Directions for this task:
All that is needed is each line of the entries holding the word "Navbar", copied as it stands.

Source data:
- - - - - - -

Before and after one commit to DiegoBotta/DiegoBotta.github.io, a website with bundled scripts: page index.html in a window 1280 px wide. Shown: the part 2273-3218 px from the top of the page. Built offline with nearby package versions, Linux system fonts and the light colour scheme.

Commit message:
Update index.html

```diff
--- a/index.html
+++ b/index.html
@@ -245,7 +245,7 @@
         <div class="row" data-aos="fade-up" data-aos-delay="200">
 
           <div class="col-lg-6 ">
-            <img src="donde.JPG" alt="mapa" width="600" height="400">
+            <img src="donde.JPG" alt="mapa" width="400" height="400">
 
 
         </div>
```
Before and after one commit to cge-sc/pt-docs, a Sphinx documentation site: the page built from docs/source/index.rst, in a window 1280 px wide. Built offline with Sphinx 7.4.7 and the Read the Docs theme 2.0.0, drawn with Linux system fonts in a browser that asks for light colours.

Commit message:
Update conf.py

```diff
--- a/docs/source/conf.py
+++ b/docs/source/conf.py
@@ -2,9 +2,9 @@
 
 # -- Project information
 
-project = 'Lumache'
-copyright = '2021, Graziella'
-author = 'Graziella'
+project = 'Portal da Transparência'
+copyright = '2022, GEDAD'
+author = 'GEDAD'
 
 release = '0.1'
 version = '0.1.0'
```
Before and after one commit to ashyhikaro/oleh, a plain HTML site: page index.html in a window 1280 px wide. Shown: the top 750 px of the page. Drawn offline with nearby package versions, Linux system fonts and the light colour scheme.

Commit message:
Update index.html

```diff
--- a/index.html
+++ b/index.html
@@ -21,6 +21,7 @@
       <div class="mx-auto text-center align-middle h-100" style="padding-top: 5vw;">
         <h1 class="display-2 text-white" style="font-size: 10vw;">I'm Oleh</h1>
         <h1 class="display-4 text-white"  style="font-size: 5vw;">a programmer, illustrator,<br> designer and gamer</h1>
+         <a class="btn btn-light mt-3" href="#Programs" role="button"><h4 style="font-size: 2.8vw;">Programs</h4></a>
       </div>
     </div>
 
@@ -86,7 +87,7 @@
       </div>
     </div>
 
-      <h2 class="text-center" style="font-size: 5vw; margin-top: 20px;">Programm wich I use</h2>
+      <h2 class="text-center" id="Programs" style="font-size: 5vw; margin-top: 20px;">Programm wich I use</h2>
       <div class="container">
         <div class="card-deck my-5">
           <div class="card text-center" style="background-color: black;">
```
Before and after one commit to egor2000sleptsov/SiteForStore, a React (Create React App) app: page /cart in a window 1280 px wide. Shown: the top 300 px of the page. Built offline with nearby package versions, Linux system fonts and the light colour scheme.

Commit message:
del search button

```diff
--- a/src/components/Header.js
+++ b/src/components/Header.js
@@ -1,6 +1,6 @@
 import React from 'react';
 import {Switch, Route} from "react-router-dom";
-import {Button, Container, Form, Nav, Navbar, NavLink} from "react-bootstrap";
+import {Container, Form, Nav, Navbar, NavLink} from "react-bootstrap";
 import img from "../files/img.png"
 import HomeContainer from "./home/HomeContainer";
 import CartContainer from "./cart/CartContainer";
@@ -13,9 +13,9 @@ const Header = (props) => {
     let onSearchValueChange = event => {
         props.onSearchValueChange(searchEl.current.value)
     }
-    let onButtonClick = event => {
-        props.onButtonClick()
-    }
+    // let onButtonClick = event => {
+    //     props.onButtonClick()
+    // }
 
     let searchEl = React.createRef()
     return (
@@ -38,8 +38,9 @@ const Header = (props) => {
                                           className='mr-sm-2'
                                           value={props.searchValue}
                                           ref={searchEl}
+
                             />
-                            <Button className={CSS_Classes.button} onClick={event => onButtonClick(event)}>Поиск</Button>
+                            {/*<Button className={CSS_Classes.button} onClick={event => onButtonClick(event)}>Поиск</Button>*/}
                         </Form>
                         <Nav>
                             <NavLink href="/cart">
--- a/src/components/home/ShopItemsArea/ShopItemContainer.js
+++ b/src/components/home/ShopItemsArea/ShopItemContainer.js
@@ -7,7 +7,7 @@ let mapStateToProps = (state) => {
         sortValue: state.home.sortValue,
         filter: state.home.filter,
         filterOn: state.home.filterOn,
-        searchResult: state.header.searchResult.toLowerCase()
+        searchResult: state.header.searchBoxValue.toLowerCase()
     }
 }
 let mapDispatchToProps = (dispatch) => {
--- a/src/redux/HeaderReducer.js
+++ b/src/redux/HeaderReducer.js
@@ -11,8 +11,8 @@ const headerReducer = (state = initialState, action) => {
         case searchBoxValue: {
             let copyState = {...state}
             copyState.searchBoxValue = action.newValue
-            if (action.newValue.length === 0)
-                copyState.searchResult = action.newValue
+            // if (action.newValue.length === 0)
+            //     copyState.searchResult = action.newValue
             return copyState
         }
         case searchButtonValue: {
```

- - - - - - -

Exercise output:
-import {Button, Container, Form, Nav, Navbar, NavLink} from "react-bootstrap";
+import {Container, Form, Nav, Navbar, NavLink} from "react-bootstrap";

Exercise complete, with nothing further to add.